This year the MRC Clinical Trials Unit is celebrating its 20th birthday. To mark the occasion, over the next 20 weeks we will publish news stories highlighting 20 of the Unit's achievements over the last 20 years.
In the 20 years since the Unit was formed, its research has led to major improvements in how patients are treated, as well as how trials are designed, conducted and analysed. The Unit has also been instrumental in establishing research networks that have changed how cancer trials are run in the UK, and carried out ground-breaking collaborative trials in infectious diseases.
The Unit was established in October 1998, when the HIV Clinical Trials Centre (based in London) and the Cancer Trials Office in Cambridge joined forces, but its history goes right back to 1948, when the Medical Research Council set up the Tuberculosis Research Unit. This Unit ran what is considered the first modern randomised controlled trial, which tested the drug streptomycin for treating tuberculosis.
The Tuberculosis Research Unit became the MRC Tuberculosis and Chest Diseases Unit, and began to conduct lung cancer trials in 1958. The lung cancer team moved to the Cancer Trials Office in 1991, while some staff from the Tuberculosis Research Unit joined the HIV Clinical Trials Centre after that was set up in 1988. The MRC Clinical Trials Unit became part of UCL in 2013.
Over the years, the Unit's focus has shifted as new needs have been identified.
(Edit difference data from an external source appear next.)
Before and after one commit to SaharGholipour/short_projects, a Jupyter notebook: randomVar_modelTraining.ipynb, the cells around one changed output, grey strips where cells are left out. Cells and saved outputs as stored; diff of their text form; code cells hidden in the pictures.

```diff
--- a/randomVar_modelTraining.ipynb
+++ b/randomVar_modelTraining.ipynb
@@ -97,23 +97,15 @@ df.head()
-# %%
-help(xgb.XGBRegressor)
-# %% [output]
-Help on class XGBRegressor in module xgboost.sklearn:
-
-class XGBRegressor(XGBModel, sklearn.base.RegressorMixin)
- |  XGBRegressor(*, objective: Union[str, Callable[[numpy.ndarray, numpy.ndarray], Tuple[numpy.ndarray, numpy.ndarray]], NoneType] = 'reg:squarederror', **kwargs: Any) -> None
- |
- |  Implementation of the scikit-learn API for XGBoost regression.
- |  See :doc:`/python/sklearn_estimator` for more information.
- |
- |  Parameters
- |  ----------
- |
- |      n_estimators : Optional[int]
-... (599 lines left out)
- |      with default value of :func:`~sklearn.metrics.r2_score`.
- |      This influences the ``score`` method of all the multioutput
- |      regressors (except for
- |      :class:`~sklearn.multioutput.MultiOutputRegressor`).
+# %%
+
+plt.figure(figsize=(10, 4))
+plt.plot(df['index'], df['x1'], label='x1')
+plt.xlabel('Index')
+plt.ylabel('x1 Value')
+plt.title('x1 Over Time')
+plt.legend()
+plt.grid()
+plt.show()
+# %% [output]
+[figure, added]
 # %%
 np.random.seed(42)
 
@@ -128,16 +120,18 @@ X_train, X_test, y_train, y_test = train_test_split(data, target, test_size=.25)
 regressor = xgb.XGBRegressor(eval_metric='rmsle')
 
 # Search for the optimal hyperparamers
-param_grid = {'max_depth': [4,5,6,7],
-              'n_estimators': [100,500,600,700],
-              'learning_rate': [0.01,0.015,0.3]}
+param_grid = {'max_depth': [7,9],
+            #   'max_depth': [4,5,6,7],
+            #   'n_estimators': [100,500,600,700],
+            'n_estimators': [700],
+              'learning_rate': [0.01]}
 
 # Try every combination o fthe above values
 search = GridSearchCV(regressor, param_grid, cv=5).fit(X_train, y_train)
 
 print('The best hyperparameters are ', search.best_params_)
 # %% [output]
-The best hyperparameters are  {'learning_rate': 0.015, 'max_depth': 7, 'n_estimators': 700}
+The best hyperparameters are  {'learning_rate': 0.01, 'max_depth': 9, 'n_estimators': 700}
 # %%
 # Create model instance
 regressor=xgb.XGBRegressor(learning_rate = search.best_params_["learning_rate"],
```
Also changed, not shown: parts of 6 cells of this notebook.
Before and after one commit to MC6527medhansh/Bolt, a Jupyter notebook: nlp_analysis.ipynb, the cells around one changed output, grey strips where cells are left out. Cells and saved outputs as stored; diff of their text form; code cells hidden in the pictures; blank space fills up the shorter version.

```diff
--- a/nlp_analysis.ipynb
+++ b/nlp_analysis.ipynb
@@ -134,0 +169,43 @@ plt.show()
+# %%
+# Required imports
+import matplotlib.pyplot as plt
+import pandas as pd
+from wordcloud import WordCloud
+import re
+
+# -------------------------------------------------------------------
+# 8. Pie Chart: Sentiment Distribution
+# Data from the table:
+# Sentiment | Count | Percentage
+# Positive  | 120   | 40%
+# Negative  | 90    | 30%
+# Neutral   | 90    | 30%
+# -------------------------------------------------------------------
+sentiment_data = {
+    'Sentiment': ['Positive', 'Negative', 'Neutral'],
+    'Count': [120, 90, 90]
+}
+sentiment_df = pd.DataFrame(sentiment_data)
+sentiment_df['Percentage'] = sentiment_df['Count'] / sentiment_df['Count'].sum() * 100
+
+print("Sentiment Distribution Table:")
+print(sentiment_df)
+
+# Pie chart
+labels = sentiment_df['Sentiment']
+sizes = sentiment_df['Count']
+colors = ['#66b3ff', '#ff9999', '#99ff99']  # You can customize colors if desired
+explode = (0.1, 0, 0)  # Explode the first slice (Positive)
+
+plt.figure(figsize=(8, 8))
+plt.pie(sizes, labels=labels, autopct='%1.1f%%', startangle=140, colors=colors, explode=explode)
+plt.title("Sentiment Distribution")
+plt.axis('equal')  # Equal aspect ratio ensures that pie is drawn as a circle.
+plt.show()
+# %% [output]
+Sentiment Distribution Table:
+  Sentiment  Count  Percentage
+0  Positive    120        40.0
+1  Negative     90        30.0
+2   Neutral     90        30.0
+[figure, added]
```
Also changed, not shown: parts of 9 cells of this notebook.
The scope of the Unit's work has expanded to include trial methodology work to improve how trials are designed, conducted and analysed. The Unit still runs major trials in cancer, HIV and tuberculosis. We now also run trials on other infectious diseases, including hepatitis C and flu, and support the development of trials in other areas.